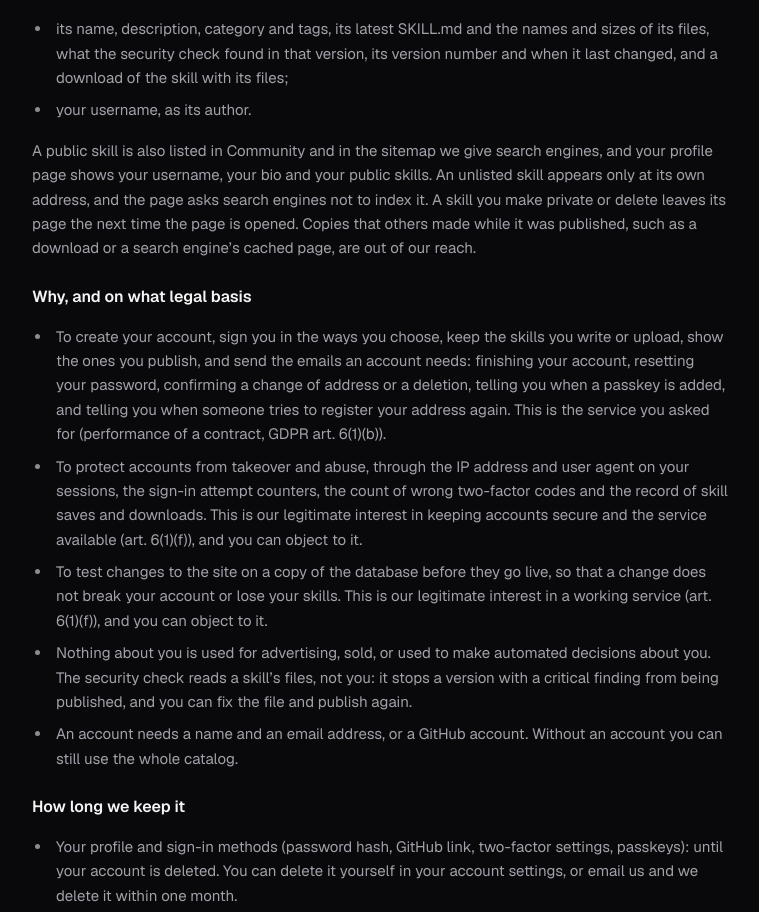
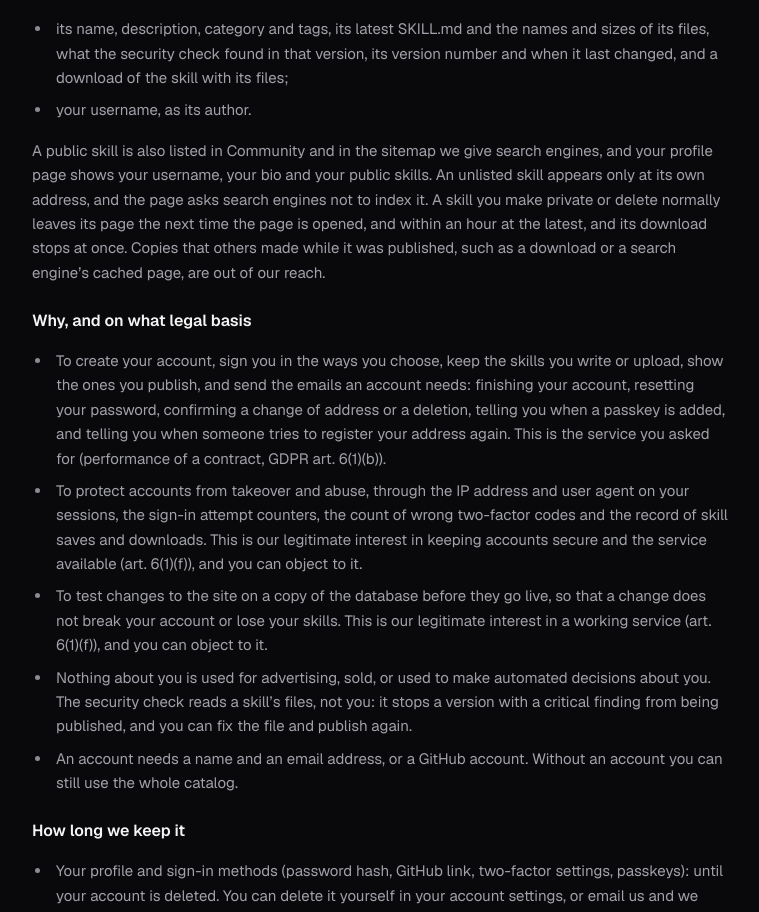
Before and after one commit to deiu25/claude-skills-library, a Next.js app: page /privacy in a window 1280 px wide. Shown: the part 2020-2932 px from the top of the page, without its empty margins (184-943 px from the left). Built offline with nearby package versions, Linux system fonts and the light colour scheme.

Commit message:
fix: promise only what unpublishing guarantees in the privacy policy
A page normally leaves the cache on its next visit; the hourly revalidation is
the guarantee. The download stops at once.

```diff
--- a/src/app/(legal)/privacy/page.tsx
+++ b/src/app/(legal)/privacy/page.tsx
@@ -128,7 +128,8 @@ export default function PrivacyPage() {
         A public skill is also listed in Community and in the sitemap we give search engines, and your
         profile page shows your username, your bio and your public skills. An unlisted skill appears only at
         its own address, and the page asks search engines not to index it. A skill you make private or
-        delete leaves its page the next time the page is opened. Copies that others made while it was
+        delete normally leaves its page the next time the page is opened, and within an hour at the
+        latest, and its download stops at once. Copies that others made while it was
         published, such as a download or a search engine’s cached page, are out of our reach.
       </p>
 
```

▸ **Exercise details**: Check each line above for the string "search" and copy those that have it.

▸ **Exercise answer**:
         A public skill is also listed in Community and in the sitemap we give search engines, and your
         its own address, and the page asks search engines not to index it. A skill you make private or
         published, such as a download or a search engine’s cached page, are out of our reach.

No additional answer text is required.